§ **EXCERPTED DATA**:
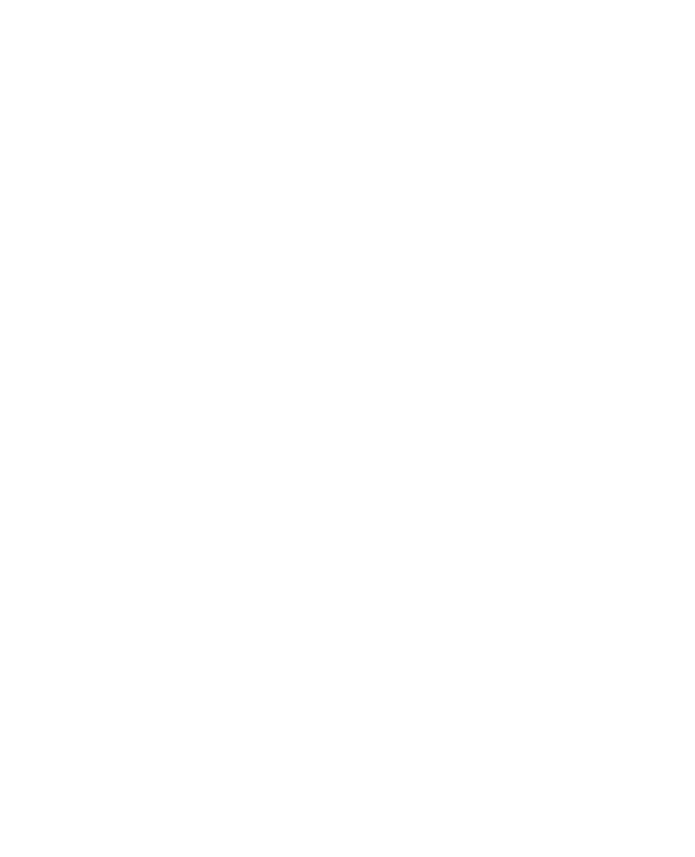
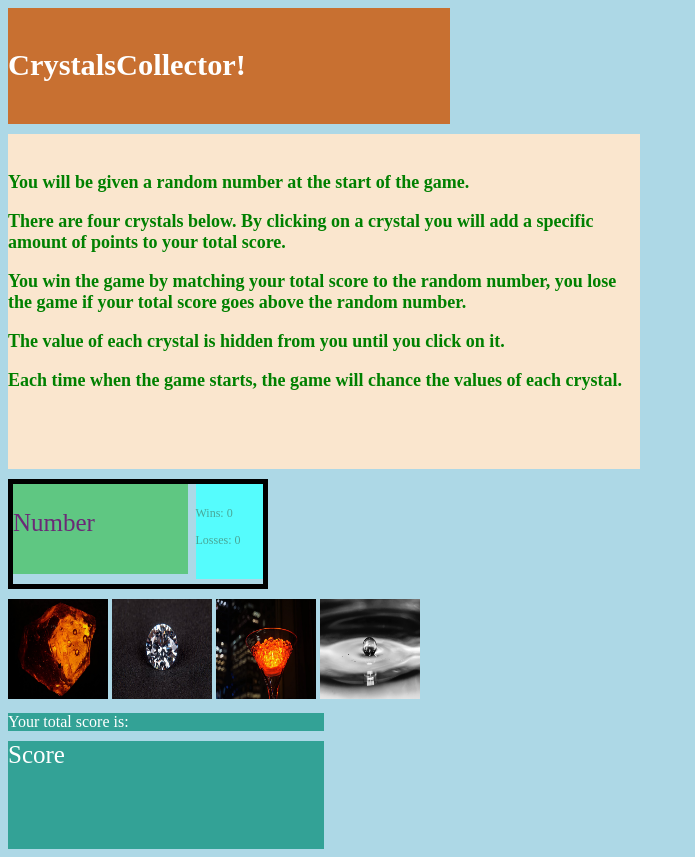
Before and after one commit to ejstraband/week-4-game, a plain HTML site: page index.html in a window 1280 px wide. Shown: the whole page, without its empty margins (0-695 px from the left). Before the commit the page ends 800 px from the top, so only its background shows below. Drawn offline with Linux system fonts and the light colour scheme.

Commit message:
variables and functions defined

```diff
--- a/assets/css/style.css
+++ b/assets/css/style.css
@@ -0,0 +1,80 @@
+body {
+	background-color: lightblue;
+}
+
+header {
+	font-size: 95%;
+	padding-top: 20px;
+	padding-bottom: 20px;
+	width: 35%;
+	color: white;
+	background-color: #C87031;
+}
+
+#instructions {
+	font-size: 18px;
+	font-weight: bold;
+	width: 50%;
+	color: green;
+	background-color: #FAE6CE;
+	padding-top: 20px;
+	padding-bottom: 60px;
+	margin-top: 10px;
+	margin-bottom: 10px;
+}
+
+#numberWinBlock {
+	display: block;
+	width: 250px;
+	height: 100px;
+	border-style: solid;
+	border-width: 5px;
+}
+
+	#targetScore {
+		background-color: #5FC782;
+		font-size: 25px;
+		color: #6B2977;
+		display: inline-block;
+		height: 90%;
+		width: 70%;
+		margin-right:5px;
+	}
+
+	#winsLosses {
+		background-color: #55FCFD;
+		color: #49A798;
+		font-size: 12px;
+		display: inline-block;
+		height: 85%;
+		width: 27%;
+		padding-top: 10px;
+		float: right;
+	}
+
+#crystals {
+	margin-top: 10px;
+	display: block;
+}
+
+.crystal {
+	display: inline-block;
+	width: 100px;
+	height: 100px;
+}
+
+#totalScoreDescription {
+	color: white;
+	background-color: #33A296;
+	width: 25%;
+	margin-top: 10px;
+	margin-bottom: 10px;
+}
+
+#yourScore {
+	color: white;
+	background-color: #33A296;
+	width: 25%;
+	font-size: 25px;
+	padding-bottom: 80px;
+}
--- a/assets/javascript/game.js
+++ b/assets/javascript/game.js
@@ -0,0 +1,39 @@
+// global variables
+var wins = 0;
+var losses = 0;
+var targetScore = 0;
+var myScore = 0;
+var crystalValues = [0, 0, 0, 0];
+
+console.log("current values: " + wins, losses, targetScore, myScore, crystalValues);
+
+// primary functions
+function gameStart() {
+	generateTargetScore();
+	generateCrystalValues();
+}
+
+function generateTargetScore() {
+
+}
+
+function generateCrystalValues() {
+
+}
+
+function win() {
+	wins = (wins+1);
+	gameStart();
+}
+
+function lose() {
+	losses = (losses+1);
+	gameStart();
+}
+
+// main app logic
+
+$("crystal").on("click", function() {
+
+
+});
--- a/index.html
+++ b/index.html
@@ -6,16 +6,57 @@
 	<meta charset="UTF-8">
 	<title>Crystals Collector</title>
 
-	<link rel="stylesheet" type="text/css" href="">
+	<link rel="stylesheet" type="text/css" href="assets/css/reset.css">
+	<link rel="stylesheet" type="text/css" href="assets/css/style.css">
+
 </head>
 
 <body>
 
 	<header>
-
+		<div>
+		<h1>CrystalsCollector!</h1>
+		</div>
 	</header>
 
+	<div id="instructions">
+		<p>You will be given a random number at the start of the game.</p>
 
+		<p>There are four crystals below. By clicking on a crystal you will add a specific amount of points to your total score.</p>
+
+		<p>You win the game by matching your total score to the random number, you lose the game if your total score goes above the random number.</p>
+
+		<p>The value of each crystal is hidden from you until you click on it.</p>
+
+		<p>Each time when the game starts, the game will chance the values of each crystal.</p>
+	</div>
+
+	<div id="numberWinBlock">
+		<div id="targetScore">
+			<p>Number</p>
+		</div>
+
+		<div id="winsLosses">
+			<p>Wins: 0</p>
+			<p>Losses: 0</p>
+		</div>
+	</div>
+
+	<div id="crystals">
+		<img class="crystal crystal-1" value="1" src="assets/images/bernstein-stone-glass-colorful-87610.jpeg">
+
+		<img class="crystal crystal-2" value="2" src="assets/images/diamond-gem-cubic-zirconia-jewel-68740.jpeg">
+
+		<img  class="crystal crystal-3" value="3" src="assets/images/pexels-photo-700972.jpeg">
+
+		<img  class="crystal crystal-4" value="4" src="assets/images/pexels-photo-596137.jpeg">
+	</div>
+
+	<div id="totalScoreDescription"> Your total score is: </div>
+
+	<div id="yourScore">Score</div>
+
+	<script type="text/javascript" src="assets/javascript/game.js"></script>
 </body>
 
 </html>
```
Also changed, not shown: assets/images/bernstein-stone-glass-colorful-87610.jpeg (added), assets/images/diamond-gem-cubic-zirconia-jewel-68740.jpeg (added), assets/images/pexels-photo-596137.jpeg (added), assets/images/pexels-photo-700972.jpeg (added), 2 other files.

§ **WORK TASK**: Scan the lines above for the word "functions" and copy every one where it occurs.

§ **RESULT OF THIS EXERCISE**:
variables and functions defined
+// primary functions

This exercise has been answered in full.